A breach of human rights? Internet access isn't a human right in my opinion and I think considering it so is a little far fetched. I do think the Government, any government, should be able to shut it down. Just like the Emergency Broadcast interruptions. But there's a problem when & if it's done without a valid justification. I can see that authority being abused more than legitimately used.

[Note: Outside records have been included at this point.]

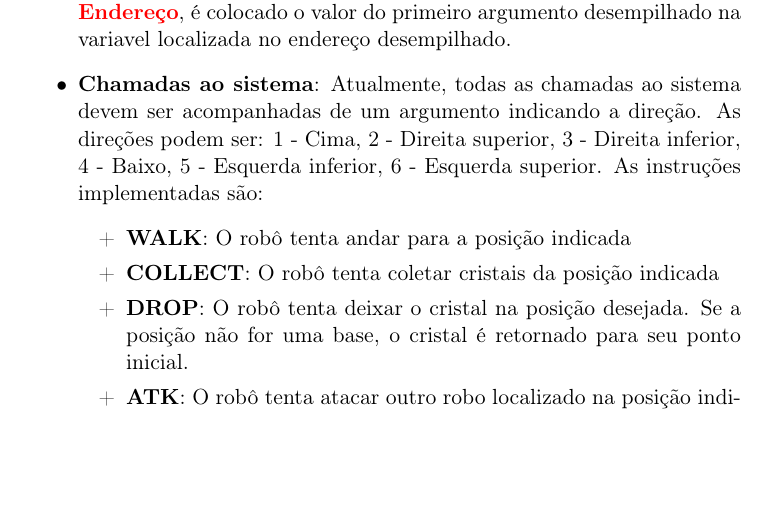
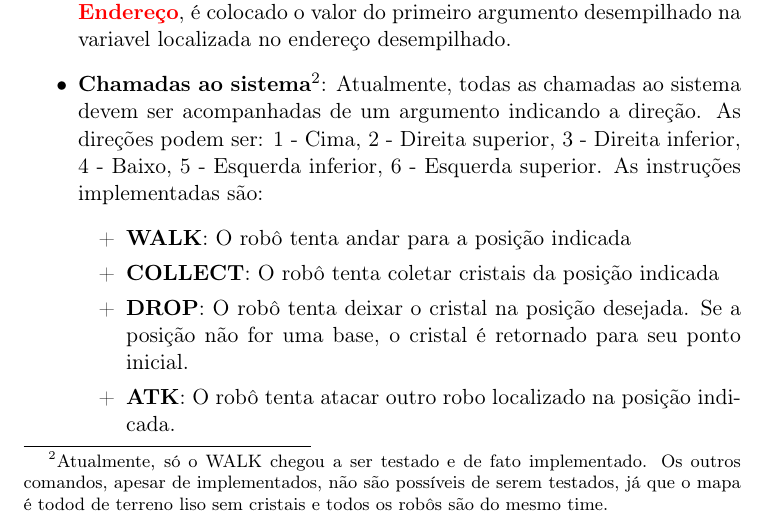
Before and after one commit to ruan0408/ep2-labprog2, a LaTeX document (relatorio.tex): part of page 5 of 6, cut so that both start at the same text, the shorter picture padded with empty space. Compiled offline with pdfLaTeX.

Commit message:
Relatorio OP

```diff
--- a/relatorio.tex
+++ b/relatorio.tex
@@ -169,7 +169,7 @@ Nessa fase, criamos novas instruções. Breve explicação sobre elas:
 	\item \textbf{GET}: Desempilha um \textbf{\color{red}Endereço}, e empilha o valor contido nesse Endereço.
 	\item \textbf{SET}: Desempilha dois elementos da pilha. Se o segundo for do tipo \textbf{\color{red}Endereço},
 	é colocado o valor do primeiro argumento desempilhado na variavel localizada no endereço desempilhado.
-	\item \textbf{Chamadas ao sistema}: Atualmente, todas as chamadas ao sistema devem ser acompanhadas de um argumento indicando a direção. As direções podem ser: 1 - Cima, 2 - Direita superior, 3 - Direita inferior, 4 - Baixo, 5 - Esquerda inferior, 6 - Esquerda superior. As instruções implementadas são:
+	\item \textbf{Chamadas ao sistema}\footnote{Atualmente, só o WALK chegou a ser testado e de fato implementado. Os outros comandos, apesar de implementados, não são possíveis de serem testados, já que o mapa é todod de terreno liso sem cristais e todos os robôs são do mesmo time.}: Atualmente, todas as chamadas ao sistema devem ser acompanhadas de um argumento indicando a direção. As direções podem ser: 1 - Cima, 2 - Direita superior, 3 - Direita inferior, 4 - Baixo, 5 - Esquerda inferior, 6 - Esquerda superior. As instruções implementadas são:
 		\begin{itemize}
 
 		\item[+] \textbf{WALK}: O robô tenta andar para a posição indicada
```
Also changed, not shown: relatorio.pdf.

Justification should be war or invasion on a country's soil. A REAL war, not some rhetorical catch-phrase or the day.